HOW TO COMPLETE THIS TASK: Check every line of the listing below for "info", and report how many lines have it, as a number with nothing more.
* * *
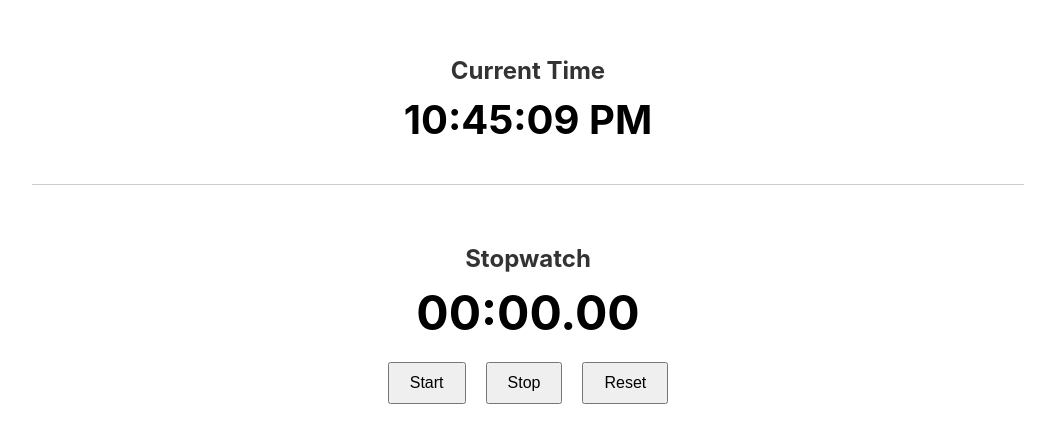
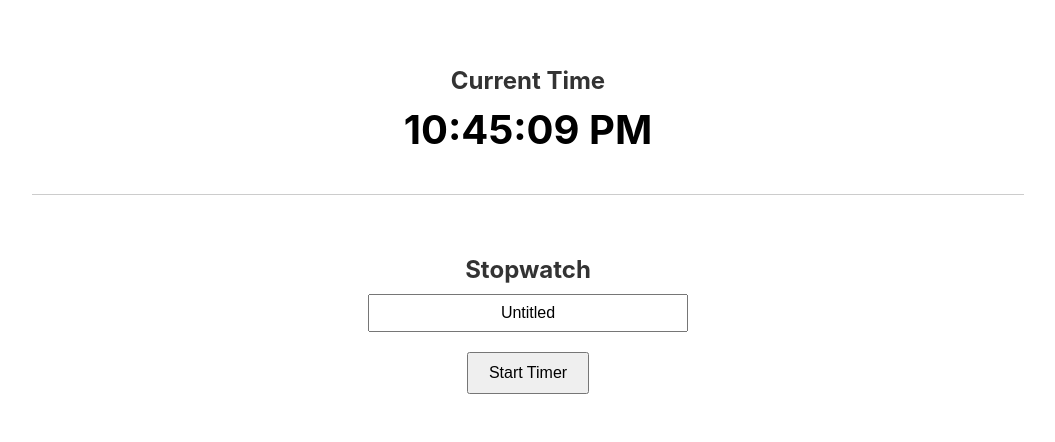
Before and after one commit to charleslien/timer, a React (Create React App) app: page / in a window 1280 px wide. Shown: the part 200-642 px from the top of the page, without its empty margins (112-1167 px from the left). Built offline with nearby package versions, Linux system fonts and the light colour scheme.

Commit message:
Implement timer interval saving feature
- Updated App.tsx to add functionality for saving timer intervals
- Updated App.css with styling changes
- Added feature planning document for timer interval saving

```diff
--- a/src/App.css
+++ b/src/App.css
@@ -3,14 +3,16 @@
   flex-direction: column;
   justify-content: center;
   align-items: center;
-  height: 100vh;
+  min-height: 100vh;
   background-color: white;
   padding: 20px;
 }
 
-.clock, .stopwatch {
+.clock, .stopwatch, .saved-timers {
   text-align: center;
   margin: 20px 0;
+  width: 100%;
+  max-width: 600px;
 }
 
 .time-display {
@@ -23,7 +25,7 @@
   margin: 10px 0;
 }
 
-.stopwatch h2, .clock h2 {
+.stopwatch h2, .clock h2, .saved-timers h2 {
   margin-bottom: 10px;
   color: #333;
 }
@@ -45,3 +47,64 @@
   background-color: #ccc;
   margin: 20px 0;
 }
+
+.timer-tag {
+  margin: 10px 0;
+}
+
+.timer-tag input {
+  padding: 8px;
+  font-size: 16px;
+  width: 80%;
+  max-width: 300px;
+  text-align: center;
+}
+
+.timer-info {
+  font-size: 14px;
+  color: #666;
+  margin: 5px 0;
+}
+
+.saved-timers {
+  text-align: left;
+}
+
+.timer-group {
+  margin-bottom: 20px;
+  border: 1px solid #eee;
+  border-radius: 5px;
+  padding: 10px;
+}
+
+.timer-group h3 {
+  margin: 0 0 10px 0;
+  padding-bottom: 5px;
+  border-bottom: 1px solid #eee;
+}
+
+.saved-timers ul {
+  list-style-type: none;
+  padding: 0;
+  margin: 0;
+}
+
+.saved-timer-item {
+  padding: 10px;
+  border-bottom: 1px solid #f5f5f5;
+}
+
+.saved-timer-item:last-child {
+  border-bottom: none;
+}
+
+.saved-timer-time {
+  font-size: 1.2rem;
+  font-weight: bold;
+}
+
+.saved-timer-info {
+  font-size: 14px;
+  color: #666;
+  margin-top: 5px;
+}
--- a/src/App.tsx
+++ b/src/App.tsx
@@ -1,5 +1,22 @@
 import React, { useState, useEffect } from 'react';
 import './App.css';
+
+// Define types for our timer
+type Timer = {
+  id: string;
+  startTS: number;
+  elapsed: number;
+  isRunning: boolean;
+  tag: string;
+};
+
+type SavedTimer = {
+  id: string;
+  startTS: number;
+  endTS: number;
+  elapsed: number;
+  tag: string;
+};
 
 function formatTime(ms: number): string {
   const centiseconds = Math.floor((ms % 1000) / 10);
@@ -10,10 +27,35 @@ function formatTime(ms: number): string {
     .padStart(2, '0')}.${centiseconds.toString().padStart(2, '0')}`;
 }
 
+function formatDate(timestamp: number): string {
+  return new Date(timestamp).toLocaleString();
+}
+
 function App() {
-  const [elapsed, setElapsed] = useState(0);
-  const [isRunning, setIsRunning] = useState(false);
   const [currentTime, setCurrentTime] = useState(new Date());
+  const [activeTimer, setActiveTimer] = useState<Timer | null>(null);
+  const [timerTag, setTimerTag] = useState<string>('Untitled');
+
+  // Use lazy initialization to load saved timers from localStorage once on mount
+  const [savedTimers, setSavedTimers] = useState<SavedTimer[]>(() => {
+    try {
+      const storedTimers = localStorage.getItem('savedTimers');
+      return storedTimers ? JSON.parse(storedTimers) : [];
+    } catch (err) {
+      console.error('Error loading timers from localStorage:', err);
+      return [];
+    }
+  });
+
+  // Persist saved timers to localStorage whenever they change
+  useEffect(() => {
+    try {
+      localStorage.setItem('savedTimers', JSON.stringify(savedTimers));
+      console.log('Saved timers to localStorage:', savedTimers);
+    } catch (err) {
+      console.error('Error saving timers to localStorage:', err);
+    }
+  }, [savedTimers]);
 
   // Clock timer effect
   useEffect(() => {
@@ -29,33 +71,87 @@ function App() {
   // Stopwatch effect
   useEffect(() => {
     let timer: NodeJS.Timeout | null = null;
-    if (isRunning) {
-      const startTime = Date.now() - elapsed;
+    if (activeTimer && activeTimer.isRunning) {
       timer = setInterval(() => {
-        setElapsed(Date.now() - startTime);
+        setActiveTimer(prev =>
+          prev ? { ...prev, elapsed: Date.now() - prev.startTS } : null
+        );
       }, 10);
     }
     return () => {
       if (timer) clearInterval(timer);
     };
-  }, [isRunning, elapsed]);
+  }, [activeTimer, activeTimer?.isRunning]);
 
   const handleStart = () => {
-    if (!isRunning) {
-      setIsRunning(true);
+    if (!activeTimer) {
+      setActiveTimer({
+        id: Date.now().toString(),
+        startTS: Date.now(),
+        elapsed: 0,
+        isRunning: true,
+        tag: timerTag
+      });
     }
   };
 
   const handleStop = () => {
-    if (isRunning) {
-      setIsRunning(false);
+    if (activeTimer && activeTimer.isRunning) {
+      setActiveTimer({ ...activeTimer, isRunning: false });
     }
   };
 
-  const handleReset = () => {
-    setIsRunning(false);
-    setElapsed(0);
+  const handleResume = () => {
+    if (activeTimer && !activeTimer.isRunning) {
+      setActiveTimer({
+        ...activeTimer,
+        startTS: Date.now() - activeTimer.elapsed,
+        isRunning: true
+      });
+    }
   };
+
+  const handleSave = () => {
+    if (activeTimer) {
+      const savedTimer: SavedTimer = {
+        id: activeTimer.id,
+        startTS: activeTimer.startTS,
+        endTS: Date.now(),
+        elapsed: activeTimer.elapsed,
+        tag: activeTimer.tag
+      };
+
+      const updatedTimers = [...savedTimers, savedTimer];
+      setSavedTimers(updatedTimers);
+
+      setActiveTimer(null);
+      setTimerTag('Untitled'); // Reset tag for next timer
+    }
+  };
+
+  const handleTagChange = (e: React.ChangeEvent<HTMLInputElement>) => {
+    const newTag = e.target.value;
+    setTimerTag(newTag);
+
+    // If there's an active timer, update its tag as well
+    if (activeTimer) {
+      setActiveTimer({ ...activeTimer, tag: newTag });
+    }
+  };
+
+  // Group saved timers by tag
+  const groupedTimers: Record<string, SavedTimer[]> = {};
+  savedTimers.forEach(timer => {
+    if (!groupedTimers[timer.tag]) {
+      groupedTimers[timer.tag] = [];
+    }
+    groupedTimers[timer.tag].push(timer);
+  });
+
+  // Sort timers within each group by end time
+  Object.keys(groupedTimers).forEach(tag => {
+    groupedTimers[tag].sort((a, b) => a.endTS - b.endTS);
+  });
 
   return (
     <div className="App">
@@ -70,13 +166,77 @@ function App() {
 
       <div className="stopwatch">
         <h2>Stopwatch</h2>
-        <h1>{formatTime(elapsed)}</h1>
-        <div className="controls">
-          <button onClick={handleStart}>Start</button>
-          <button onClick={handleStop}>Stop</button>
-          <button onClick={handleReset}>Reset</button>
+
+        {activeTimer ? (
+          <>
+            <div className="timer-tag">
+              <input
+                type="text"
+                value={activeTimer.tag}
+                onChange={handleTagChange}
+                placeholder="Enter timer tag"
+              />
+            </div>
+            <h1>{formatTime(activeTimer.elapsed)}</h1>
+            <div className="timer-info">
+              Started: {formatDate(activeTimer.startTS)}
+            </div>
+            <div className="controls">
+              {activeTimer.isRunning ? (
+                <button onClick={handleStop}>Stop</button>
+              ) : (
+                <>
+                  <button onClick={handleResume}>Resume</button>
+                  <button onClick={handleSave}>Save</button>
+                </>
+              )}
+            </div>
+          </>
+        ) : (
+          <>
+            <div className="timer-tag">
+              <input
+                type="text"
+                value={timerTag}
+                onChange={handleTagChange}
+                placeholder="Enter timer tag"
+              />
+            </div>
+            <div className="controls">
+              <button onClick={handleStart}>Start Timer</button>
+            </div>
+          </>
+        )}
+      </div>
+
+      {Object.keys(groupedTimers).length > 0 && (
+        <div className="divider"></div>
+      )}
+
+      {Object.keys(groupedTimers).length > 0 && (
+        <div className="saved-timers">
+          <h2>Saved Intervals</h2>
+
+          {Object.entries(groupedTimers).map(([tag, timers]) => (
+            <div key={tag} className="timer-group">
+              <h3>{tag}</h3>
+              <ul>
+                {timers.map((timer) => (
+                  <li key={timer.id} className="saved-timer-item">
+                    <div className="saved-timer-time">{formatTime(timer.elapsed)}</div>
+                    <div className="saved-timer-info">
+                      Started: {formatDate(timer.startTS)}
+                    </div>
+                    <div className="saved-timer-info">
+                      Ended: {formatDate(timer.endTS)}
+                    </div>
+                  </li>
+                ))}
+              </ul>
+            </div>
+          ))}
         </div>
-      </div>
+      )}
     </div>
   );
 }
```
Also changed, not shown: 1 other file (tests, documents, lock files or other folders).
* * *
REPLY TO THE EXERCISE: 5